Anal sphincter injuries from stapling instruments introduced transanally: Randomized, controlled study with endoanal ultrasound and anorectal manometry


    loading  Checking for direct PDF access through Ovid

Abstract

PURPOSE:Injury sustained from the transanally introduced stapling technique was assessed by comparison with biofragmentable anastomotic ring anastomosis, which excluded anal manipulation.METHODS:A randomized, controlled trial was conducted on consecutive patients undergoing sigmoid colectomy (where pelvic nerve injury was avoided). A bowel function questionnaire was administered six months after surgery.
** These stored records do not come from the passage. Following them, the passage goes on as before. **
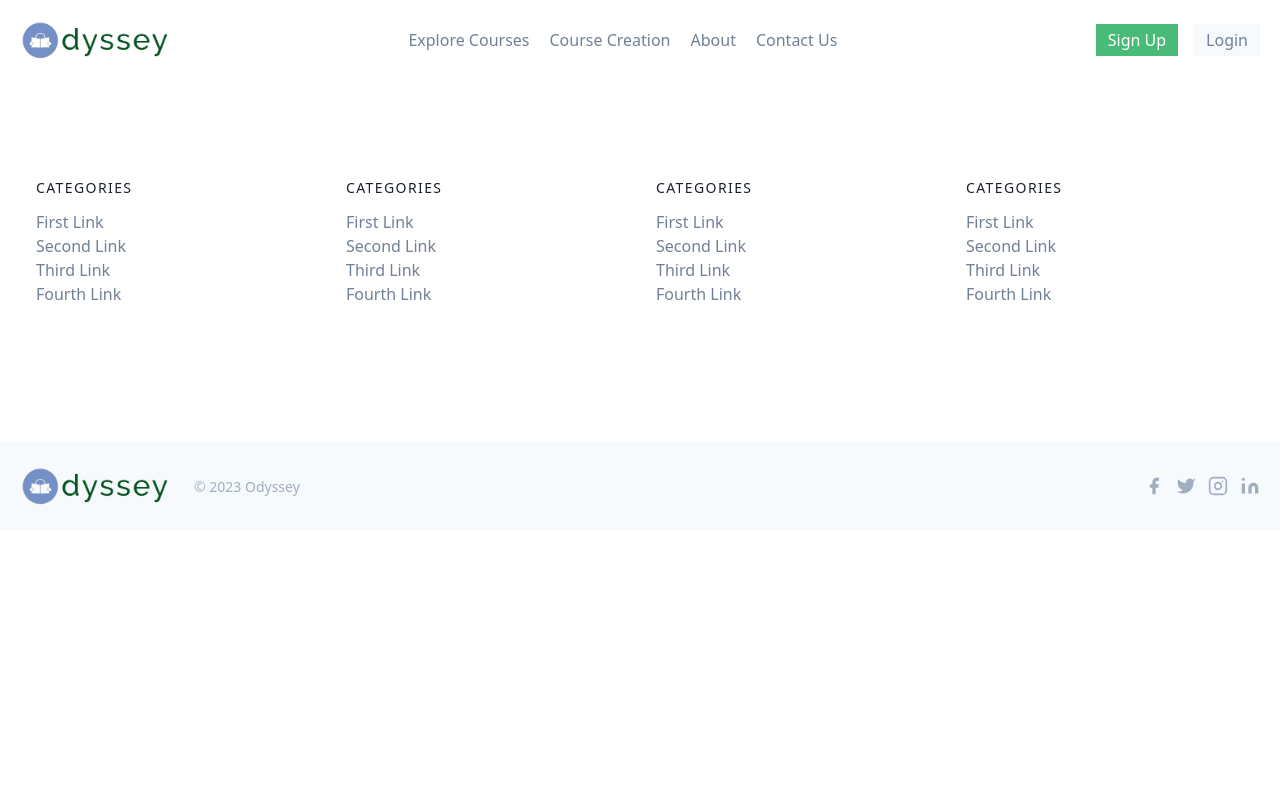
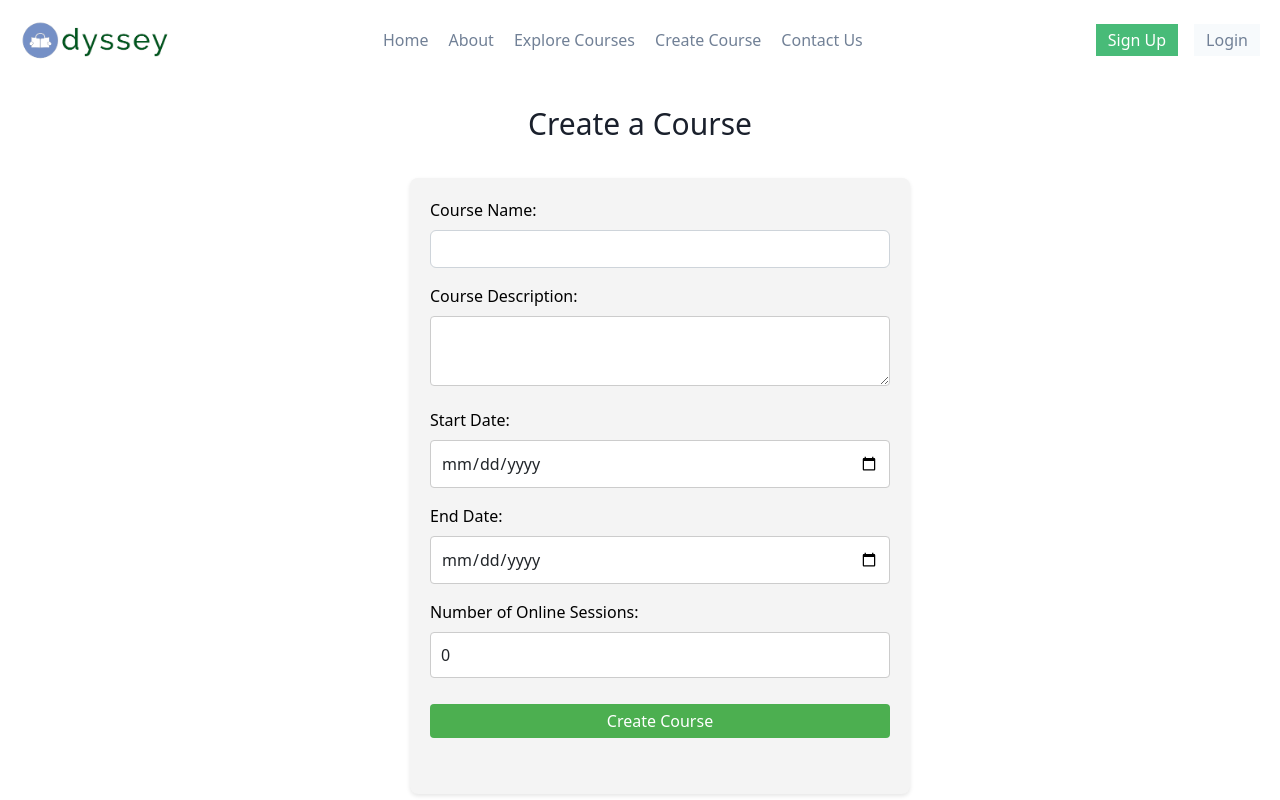
Before and after one commit to SriCharanGundla/OdysseyLMS, a React (Create React App) app in the folder frontend/: page /createcourse in a window 1280 px wide. Shown: the top 800 px of the page. Built offline with nearby package versions, Linux system fonts and the light colour scheme.

Commit message:
Add course creation form and styling changes

```diff
--- a/frontend/src/App.css
+++ b/frontend/src/App.css
@@ -0,0 +1,92 @@
+.App {
+    max-width: 500px;
+    margin: 0 auto;
+    padding: 20px;
+  }
+
+  form {
+    width: 500px;
+    padding: 20px;
+    background-color: #f4f4f4;
+    border-radius: 8px;
+    box-shadow: 0 2px 4px rgba(0, 0, 0, 0.1);
+
+  }
+
+  .form-group {
+    margin-bottom: 1rem;
+
+  }
+
+
+  .form-label {
+    margin-bottom: 0.5rem;
+    display: inline-block;
+
+  }
+
+  .form-control {
+    display: block;
+    width: 100%;
+    padding: 0.375rem 0.75rem;
+    font-size: 1rem;
+    font-weight: 400;
+    line-height: 1.5;
+    color: #212529;
+    background-color: #fff;
+    background-clip: padding-box;
+    border: 1px solid #ced4da;
+    -webkit-appearance: none;
+    -moz-appearance: none;
+    appearance: none;
+    border-radius: 0.375rem;
+    transition: border-color 0.15s ease-in-out, box-shadow 0.15s ease-in-out;
+  }
+
+
+
+
+  input,
+  textarea,
+  select,
+  .date-picker {
+    width: 100%;
+    padding: 10px;
+    border: 1px solid #ccc;
+    border-radius: 4px;
+  }
+
+
+
+  input[type="date"],
+  input[type="number"] {
+    appearance: none;
+    padding: 10px;
+    border: 1px solid #ccc;
+    border-radius: 4px;
+  }
+
+  input:focus,
+  textarea:focus,
+  select:focus {
+    outline: none;
+    border-color: #31d518;
+    box-shadow: 0 0 5px rgba(123, 201, 111, 0.5);
+  }
+
+  .btn {
+    color: white;
+    background-color: #4caf50;
+    padding: 5px 10px;
+    border-radius: 5px;
+    border: none;
+    border-radius: 4px;
+    cursor: pointer;
+    width: 100%;
+    margin-top: 10px;
+    margin-bottom: 20px;
+  }
+
+  .btn:hover {
+    background-color: #45a049;
+  }
--- a/frontend/src/App.js
+++ b/frontend/src/App.js
@@ -1,34 +1,36 @@
-import React from 'react';
-import {BrowserRouter as Router , Routes, Route} from 'react-router-dom'
-import Dashboard from './pages/Dashboard';
-import Login from './pages/Login';
-import Register from './pages/Register';
-import Header from './components/Header';
-import Courses from './pages/Courses';
-import About from './pages/About';
-import Contact from './pages/Contact';
+import React from "react";
+import { BrowserRouter as Router, Routes, Route } from "react-router-dom";
+import Dashboard from "./pages/Dashboard";
+import Login from "./pages/Login";
+import Register from "./pages/Register";
+import Header from "./components/Header";
+import Courses from "./pages/Courses";
+import About from "./pages/About";
+import Contact from "./pages/Contact";
 
-import './App.css';
-import Footer from './components/Footer';
-import CourseDetail from './pages/CourseDetail';
+import "./App.css";
+import Footer from "./components/Footer";
+import CourseDetail from "./pages/CourseDetail";
+import CreateCourse from "./pages/CreateCourse";
 
 function App() {
   return (
     <>
       <Router>
-          <div>
-            <Header/>
-            <Routes>
-              <Route path='/' element={<Dashboard/>} />
-              <Route path='/login' element={<Login/>} />
-              <Route path='/register' element={<Register/>} />
-              <Route path='/courses' element={<Courses />}/>
-              <Route exact path='/courses/:id' element={<CourseDetail />}/>
-              <Route path='/About' element={<About />}/>
-              <Route path='/contact' element={<Contact />}/>
-            </Routes>
-            <Footer />
-          </div>
+        <div>
+          <Header />
+          <Routes>
+            <Route path="/" element={<Dashboard />} />
+            <Route path="/login" element={<Login />} />
+            <Route path="/register" element={<Register />} />
+            <Route path="/createcourse" element={<CreateCourse />} />
+            <Route path="/courses" element={<Courses />} />
+            <Route exact path="/courses/:id" element={<CourseDetail />} />
+            <Route path="/About" element={<About />} />
+            <Route path="/contact" element={<Contact />} />
+          </Routes>
+          <Footer />
+        </div>
       </Router>
     </>
   );
--- a/frontend/src/components/Footer.jsx
+++ b/frontend/src/components/Footer.jsx
@@ -4,7 +4,7 @@ import Logo from "../images/logo-removebg.png";
 const Footer = () => {
   return (
     <footer className="text-gray-600 body-font">
-      <div className="container px-5 py-24 mx-auto">
+      <div className="container px-5 pt-16 mx-auto">
         <div className="flex flex-wrap md:text-left text-center order-first">
           <div className="lg:w-1/4 md:w-1/2 w-full px-4">
             <h2 className="title-font font-medium text-gray-900 tracking-widest text-sm mb-3">
--- a/frontend/src/components/Header.jsx
+++ b/frontend/src/components/Header.jsx
@@ -12,13 +12,19 @@ const Header = () => {
           <img src={Logo} alt="Logo" style={{ width: "150px" }} />
         </Link>
         <nav class="md:m-auto flex flex-wrap items-center text-base justify-center">
+          <Link class="mr-5 hover:text-gray-900" to="/">
+            Home
+          </Link>
+          <Link class="mr-5 hover:text-gray-900" to="/about">
+            About
+          </Link>
           <Link class="mr-5 hover:text-gray-900" to="/courses">
             Explore Courses
           </Link>
-          <Link class="mr-5 hover:text-gray-900">Course Creation</Link>
-          <Link class="mr-5 hover:text-gray-900" to="/about">
-            About
+          <Link class="mr-5 hover:text-gray-900" to="/createcourse">
+            Create Course
           </Link>
+
           <Link class="mr-5 hover:text-gray-900" to="/contact">
             Contact Us
           </Link>
--- /dev/null
+++ b/frontend/src/pages/CreateCourse.jsx
@@ -0,0 +1,97 @@
+import React, { useState } from "react";
+
+const CourseCreationForm = () => {
+  const [courseName, setCourseName] = useState("");
+  const [courseDescription, setCourseDescription] = useState("");
+  const [startDate, setStartDate] = useState(null);
+  const [endDate, setEndDate] = useState(null);
+  const [numSessions, setNumSessions] = useState(0);
+
+  const handleFormSubmit = (e) => {
+    e.preventDefault();
+    console.log("Course Name:", courseName);
+    console.log("Course Description:", courseDescription);
+    console.log("Start Date:", startDate);
+    console.log("End Date:", endDate);
+    console.log("Number of Sessions:", numSessions);
+  };
+
+  return (
+    <div className="App">
+      <div class="flex flex-col text-center w-full mb-4">
+        <h1 class="sm:text-3xl text-2xl font-medium title-font mb-4 text-gray-900">
+          Create a Course
+        </h1>
+      </div>
+
+      <form onSubmit={handleFormSubmit}>
+        <div className="form-group">
+          <label htmlFor="courseName" className="form-label">
+            Course Name:
+          </label>
+          <input
+            className="form-control"
+            type="text"
+            id="courseName"
+            value={courseName}
+            onChange={(e) => setCourseName(e.target.value)}
+          />
+        </div>
+        <div className="form-group">
+          <label htmlFor="courseDescription" className="form-label">
+            Course Description:
+          </label>
+          <textarea
+            id="courseDescription"
+            value={courseDescription}
+            onChange={(e) => setCourseDescription(e.target.value)}
+          />
+        </div>
+        <div className="form-group">
+          <label htmlFor="startDate" className="form-label">
+            Start Date:
+          </label>
+          <input
+            className="form-control"
+            type="date"
+            id="startDate"
+            value={startDate}
+            onChange={(e) => setStartDate(e.target.value)}
+          />
+        </div>
+        <div className="form-group">
+          <label htmlFor="endDate" className="form-label">
+            End Date:
+          </label>
+          <input
+            className="form-control"
+            type="date"
+            id="endDate"
+            value={endDate}
+            onChange={(e) => setEndDate(e.target.value)}
+          />
+        </div>
+        <div className="form-group">
+          <label htmlFor="numSessions" className="form-label">
+            Number of Online Sessions:
+          </label>
+          <input
+            className="form-control"
+            type="number"
+            id="numSessions"
+            value={numSessions}
+            onChange={(e) => setNumSessions(parseInt(e.target.value))}
+          />
+        </div>
+        <div className="form-group">
+          <button className="btn" type="submit">
+            {" "}
+            Create Course{" "}
+          </button>
+        </div>
+      </form>
+    </div>
+  );
+};
+
+export default CourseCreationForm;
```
Anorectal manometry and endoanal ultrasonography were performed preoperatively and at six months postoperatively. The observers were blinded to the randomization.RESULTS:There were 18 patients in the transanally introduced stapling technique group and 17 patients in the biofragmentable anastomotic ring group, with no differences in age, gender, Dukes staging, and follow-up. Three of the transanally introduced stapling technique patients had occasional liquid soiling, which was absent in biofragmentable anastomotic ring patients. Mean change in resting anal pressures was also significantly impaired when compared with patients with biofragmentable anastomotic ring ( P=0.007). Endosonographic internal sphincter fragmentation was found in five transanally introduced stapling technique patients but none after biofragmentable anastomotic ring anastomosis ( P=0.046). Internal sphincter fragmentation was associated with the impaired resting pressures ( P=0.007). External sphincter deficiencies were found after transanally introduced stapling technique in two patients (biofragmentable anastomotic ring = 0), and these were associated with the soiling ( P=0.005).CONCLUSIONS:The transanally introduced stapling technique may result in anal sphincter defects and impaired anal pressures when assessed at six months of follow-up.

    loading  Loading Related Articles